EXERCISE: Output only the span of lines that begins at the line containing "participant U as Unresolved runtime" and ends at the last line of the data, both included, exactly as they appear.

DATA TO USE:

○ ○ ○ ○ ○ ○ ○

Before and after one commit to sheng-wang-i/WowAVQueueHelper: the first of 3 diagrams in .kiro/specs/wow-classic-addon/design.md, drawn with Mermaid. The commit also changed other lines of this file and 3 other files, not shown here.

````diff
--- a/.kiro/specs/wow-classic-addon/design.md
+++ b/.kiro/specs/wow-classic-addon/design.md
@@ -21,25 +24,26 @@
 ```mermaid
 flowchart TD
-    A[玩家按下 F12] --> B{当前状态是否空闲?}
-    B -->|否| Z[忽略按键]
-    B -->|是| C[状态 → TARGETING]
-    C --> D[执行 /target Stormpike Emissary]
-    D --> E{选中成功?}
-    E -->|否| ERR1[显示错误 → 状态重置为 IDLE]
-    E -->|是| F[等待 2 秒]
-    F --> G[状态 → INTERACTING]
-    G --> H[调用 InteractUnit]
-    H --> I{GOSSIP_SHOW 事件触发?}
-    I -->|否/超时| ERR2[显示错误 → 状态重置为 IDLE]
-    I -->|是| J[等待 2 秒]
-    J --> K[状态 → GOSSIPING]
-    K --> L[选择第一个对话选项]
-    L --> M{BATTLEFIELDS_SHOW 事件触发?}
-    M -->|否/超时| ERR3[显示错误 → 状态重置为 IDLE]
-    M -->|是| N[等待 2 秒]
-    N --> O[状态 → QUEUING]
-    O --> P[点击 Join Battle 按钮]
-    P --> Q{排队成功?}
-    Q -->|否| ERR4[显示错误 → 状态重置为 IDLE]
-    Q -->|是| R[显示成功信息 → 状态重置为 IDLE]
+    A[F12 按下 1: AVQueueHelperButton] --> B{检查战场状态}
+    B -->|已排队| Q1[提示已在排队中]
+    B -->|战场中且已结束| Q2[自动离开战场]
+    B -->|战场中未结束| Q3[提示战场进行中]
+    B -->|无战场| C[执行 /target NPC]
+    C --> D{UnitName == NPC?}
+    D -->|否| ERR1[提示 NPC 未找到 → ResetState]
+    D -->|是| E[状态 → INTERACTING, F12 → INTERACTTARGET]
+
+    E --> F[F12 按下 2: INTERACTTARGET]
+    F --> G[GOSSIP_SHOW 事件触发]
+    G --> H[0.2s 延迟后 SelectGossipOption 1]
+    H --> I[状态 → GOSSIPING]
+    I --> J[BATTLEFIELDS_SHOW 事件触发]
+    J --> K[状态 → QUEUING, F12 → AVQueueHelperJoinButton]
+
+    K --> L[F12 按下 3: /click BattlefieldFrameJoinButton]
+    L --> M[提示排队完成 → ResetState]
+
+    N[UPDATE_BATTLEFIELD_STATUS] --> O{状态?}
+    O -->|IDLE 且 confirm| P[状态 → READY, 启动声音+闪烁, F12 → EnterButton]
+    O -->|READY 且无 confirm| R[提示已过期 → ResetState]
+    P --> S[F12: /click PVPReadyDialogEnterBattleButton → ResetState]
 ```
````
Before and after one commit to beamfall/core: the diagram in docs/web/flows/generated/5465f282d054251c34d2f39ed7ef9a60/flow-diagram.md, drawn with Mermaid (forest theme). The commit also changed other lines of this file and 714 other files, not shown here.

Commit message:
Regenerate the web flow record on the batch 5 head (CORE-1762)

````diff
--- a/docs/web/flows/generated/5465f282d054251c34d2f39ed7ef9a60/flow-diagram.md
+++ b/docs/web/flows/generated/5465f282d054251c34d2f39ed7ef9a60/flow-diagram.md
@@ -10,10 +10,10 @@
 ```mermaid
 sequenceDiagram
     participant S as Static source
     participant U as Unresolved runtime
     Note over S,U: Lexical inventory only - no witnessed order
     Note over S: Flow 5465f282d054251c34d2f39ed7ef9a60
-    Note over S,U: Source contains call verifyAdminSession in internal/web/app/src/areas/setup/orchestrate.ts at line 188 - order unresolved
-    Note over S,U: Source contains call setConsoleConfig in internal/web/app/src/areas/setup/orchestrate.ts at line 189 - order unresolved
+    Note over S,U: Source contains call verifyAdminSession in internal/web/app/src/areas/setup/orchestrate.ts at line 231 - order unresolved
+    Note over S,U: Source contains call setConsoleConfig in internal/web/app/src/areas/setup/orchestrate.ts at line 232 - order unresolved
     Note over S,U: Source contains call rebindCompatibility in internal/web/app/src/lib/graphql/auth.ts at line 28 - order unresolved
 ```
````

○ ○ ○ ○ ○ ○ ○

ANSWER BELOW:
     participant U as Unresolved runtime
     Note over S,U: Lexical inventory only - no witnessed order
     Note over S: Flow 5465f282d054251c34d2f39ed7ef9a60
-    Note over S,U: Source contains call verifyAdminSession in internal/web/app/src/areas/setup/orchestrate.ts at line 188 - order unresolved
-    Note over S,U: Source contains call setConsoleConfig in internal/web/app/src/areas/setup/orchestrate.ts at line 189 - order unresolved
+    Note over S,U: Source contains call verifyAdminSession in internal/web/app/src/areas/setup/orchestrate.ts at line 231 - order unresolved
+    Note over S,U: Source contains call setConsoleConfig in internal/web/app/src/areas/setup/orchestrate.ts at line 232 - order unresolved
     Note over S,U: Source contains call rebindCompatibility in internal/web/app/src/lib/graphql/auth.ts at line 28 - order unresolved
 ```
````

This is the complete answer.